Debt Relief Orders and Bankruptcy Explained
Debt Relief Order
A debt relief order is an order you can apply for if you can't afford to pay off your debts. It's granted by the Insolvency Service and can only be applied for online through an approved third party, or intermediary. An intermediary is usually a skilled debt adviser who has been given permission to complete the forms and give advice on debt relief orders. The order costs £90 and can provide a fresh start for someone, especially as they will have also been helped to understand how to manage their money going forwards when talking with the intermediary.
A debt relief order usually lasts for a year and during that time, none of the applicant’s creditors will be able to take action against them to get their money back. At the end of the year, the debts listed in the order will be written off.
You can only apply for a debt relief order if you meet certain conditions. These are when:
- you have qualifying debts of £30,000 or less. These debts must be of a certain type and include credit cards, overdrafts, rent, utilities, telephone, council tax, hire purchase and buy now, pay later agreements
- you have spare available income of £50 or less a month after paying your normal household expenses
- the things you own (your assets) and any savings are worth £300 or less. However, if you have a motor vehicle, this must be worth £1,000 or less unless it has been specially adapted because you have a physical disability. You must not own a house.
- in the last 3 years you must have lived, had a property or carried on a business in England or Wales.
All debt relief orders are published on the Individual Insolvency Register. The register is available to the public. Names and addresses remain on the register for 15 months. They will also appear on the individual’s credit file for six years.
Bankruptcy is a court order that you can apply for if you are in debt. Someone you owe money to can also apply to make you bankrupt even if you don't want this. It costs £680 to apply for bankruptcy.
Once made bankrupt, an official called the Official Receiver takes control of the individual’s money and property, and deals with their creditors. When the bankruptcy order is over, the individual can make a fresh start and the money owed is usually written off, in many cases, after just one year.
Some advantages of going bankrupt are:
- pressure is taken off you because you don't have to deal with your creditors
- you are allowed to keep certain things, like household goods and a reasonable amount to live on
- creditors have to stop most types of court action to get their money back following a bankruptcy order (but in some cases the bailiffs may still be able to take your belongings away)
- the money you owe can usually be written off.
Some of the disadvantages of going bankrupt are:
- it will cost you up to £700 to go bankrupt. It can be more if, for example you use a solicitor
- whilst you are bankrupt, you can't apply for more credit
- if you own your own home, it might have to be sold. However, you may be able to apply to your local authority for re-housing

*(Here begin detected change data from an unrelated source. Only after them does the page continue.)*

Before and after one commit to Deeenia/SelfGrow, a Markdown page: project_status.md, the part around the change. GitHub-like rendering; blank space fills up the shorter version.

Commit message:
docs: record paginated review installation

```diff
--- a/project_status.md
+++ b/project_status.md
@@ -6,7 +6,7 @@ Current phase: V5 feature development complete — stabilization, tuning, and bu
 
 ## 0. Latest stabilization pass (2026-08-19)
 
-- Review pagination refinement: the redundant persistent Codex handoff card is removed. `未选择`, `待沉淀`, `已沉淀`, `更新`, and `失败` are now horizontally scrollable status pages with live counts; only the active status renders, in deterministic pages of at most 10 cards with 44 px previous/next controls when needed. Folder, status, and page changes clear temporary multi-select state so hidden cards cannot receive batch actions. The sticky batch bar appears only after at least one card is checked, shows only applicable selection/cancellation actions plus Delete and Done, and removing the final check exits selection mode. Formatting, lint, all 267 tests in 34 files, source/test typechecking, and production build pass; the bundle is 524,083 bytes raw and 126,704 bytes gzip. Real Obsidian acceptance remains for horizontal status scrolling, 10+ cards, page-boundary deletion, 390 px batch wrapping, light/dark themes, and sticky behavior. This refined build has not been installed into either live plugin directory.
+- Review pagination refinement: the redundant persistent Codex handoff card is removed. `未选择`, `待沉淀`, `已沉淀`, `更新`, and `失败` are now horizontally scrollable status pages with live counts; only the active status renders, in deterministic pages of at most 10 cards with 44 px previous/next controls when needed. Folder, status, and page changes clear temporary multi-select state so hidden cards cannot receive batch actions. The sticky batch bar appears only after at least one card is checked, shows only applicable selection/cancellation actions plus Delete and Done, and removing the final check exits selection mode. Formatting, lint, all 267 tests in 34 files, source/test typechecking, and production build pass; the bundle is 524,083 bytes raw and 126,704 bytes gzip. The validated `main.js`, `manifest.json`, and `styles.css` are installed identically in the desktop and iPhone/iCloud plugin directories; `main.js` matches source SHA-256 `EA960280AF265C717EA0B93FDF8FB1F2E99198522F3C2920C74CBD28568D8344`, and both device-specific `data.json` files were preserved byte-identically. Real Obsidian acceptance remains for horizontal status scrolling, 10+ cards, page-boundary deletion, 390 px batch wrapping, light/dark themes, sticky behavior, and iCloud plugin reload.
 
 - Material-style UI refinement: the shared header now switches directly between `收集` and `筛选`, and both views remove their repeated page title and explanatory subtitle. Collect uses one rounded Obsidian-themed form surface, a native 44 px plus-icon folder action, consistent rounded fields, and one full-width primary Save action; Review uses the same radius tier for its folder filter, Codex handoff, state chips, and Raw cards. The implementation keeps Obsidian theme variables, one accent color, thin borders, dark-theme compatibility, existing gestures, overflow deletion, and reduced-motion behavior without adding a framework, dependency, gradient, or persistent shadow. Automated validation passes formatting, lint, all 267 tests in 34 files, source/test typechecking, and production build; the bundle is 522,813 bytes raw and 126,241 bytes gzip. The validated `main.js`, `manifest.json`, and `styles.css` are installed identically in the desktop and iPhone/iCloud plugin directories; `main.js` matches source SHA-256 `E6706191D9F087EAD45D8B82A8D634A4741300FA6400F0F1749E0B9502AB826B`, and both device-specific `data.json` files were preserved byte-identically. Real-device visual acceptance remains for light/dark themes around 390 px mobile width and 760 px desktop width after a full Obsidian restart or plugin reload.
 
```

- some of your possessions might have to be sold. For example, you will usually lose your car and any luxury items you own
- some professions don't let people who have been made bankrupt carry on working
- if you own a business, it is more than likely that the Official Receiver will close down your business, dismiss your employees and sell off the assets
- going bankrupt can affect your immigration status
- you can't keep your bankruptcy private. Your details will be listed in the Insolvency Register, which people can access on the internet. Your case could also be published in your local newspaper if there are exceptional circumstances.
The bankruptcy record will stay on an individual’s credit reference file for six years.
As a charity we currently aren't able to support bankruptcy fees due to the fact that their cost is much higher than the maximum Acts 435 request amount.